The motives of AI are to pursue the purpose for which they were built. Some rail against it, others embrace it, as it is simply part of who and what they are. The Seibertronian sub lists five raison d'etres: soldier, scientist, explorer, creator, and servant. AIs are used in conflict resolution, data handling research and development, exploration and exploitation of resources, industrial applications, and for supporting something else. To AI, their concepts are easily understood and it's humanity that is alien and otherworldly, what with our biological functions, chemical excretions, primitive behavior, and other organic functions.
Seibertronians specifically are sentient living beings, being a fusion of a machine vessel and a cosmozoan fragment. Most informorphs are just clever script. At the top end, after a certain point of sophistication sentience is almost a certainty, This is not human sentience, or even mammalian sentience, but it is sentience none the less. To quote Tommy Lee Jones from MiB, 'Human thought is so primitive it's looked upon as an infectious disease in some of the better galaxies.' Using arcanotechnology, steps are taken to make sure that the androids and sexbots and other machines and informorphs being made do not gain true sentience, as it can become a real pain when all of a sudden your television passes the Turing test and demands it's personal rights and freedoms as a sentient being.
As for the take over the world, destroy humanity, find acceptance and love: for the most part many of these things are human conceits. The machine doesn't seek love or acceptance because it doesn't follow the herd dynamics and family structures that come from our specific mode of reproduction. The Third Chimpanzee by Jared Diamond goes into the specifics of our society being built around the fact that we have large headed, slow maturing, highly vulnerable offspring that take 20 years to reach maturity, and require care and protection for a good deal of that time. Taking over the world and destroying humanity, well, there is always going to be an infomorph who thinks that that Megatron guy had his business together.

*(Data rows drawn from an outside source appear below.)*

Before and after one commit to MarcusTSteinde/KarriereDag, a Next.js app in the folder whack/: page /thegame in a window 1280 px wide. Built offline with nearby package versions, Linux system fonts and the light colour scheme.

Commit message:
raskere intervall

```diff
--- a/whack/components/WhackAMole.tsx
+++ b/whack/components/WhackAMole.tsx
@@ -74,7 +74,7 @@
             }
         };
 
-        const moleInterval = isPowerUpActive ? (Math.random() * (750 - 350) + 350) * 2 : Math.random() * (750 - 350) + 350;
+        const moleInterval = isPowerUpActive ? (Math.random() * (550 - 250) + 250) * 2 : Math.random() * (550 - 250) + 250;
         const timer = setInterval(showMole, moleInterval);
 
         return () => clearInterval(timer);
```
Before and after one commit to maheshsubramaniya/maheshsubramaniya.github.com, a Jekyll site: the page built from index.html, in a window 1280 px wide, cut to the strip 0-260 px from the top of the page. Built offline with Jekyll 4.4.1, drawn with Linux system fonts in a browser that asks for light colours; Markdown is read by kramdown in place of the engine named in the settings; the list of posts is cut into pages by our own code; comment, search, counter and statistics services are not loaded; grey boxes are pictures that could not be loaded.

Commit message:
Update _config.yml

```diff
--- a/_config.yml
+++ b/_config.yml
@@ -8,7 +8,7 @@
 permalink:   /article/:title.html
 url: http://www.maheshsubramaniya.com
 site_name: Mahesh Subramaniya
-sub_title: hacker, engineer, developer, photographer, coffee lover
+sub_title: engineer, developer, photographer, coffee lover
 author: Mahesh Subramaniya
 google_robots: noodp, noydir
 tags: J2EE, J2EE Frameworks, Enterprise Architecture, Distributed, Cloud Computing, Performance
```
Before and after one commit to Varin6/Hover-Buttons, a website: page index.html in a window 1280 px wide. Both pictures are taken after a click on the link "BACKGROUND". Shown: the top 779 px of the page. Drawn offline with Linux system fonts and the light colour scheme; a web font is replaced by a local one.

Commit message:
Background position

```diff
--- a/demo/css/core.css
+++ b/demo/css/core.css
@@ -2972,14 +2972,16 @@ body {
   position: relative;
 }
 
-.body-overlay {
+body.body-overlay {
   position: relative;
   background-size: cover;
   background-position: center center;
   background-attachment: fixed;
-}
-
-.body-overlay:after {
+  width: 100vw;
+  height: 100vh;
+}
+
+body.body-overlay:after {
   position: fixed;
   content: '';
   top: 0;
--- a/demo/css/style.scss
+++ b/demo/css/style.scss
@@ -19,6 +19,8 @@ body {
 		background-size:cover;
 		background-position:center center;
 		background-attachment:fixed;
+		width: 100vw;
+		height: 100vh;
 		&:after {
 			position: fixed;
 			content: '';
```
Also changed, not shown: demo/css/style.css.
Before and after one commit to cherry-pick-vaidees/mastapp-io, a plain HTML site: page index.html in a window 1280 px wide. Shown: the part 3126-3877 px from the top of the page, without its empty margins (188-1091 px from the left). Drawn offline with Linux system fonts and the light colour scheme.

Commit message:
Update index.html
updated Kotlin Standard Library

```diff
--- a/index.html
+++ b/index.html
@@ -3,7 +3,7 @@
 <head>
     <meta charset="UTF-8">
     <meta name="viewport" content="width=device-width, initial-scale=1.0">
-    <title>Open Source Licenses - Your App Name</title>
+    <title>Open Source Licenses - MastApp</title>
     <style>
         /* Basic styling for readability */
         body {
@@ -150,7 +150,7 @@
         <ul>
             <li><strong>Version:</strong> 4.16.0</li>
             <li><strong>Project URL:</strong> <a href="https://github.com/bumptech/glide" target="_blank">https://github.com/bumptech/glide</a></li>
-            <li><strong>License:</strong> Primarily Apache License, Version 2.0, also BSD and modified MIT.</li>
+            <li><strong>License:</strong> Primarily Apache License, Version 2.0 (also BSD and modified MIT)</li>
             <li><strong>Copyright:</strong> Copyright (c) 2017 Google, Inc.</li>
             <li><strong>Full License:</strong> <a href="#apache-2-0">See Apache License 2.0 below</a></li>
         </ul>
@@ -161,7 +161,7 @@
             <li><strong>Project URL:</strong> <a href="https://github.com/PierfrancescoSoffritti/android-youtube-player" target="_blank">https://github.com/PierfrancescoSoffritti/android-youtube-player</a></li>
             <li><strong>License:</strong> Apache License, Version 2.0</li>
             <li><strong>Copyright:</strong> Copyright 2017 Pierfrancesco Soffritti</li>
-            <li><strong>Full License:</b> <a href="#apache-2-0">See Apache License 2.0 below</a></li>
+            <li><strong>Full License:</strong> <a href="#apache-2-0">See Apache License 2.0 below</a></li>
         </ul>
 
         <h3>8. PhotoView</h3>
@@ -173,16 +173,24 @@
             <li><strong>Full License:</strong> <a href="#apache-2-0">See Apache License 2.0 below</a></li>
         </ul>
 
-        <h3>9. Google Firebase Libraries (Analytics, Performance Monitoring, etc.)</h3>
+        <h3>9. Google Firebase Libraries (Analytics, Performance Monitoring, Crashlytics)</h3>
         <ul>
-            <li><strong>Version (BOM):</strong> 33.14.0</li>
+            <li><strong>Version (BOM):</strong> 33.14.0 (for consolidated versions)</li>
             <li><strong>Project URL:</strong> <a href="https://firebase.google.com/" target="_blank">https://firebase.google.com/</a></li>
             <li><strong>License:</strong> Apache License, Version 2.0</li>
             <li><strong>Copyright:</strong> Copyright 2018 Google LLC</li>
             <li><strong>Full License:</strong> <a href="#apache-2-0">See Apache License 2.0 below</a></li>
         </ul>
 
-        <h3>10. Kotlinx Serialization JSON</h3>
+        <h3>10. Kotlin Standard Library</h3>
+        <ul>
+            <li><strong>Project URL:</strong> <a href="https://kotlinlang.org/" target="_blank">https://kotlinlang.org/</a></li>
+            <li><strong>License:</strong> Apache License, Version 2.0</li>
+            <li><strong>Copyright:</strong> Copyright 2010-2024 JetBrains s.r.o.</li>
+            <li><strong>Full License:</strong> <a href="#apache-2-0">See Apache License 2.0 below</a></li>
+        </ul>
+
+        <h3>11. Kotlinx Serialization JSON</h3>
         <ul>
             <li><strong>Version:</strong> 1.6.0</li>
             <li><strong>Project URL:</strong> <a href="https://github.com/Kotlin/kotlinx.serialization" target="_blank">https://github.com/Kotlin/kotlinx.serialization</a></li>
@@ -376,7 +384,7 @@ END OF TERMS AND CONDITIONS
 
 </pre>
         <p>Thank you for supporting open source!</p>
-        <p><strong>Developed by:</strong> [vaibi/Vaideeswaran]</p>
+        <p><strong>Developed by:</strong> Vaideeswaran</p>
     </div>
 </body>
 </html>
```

As for malevolent AI, that's where it gets fun and there are certainly malevolent AI, for a look at one, I've thrown some tidbits out in the Proxy sub about an AISC that hacks into people with brain augmentation and makes them into puppets for it.
As for dropping the campaign specific keywords, that could make it generally more useful. But for my purposes, I would rather keep it as it is, because ideally I'd like to eventually edit and compile all of the 160+ subs I've written for the Cosmic Era into a source book. I also feel that one of the drawbacks of most dystopianism is it's lack of mythology, theism, or wonder, and there is a sort of horrible wonder to the Cosmic Era and that is something I want to keep and cultivate. Go to Comment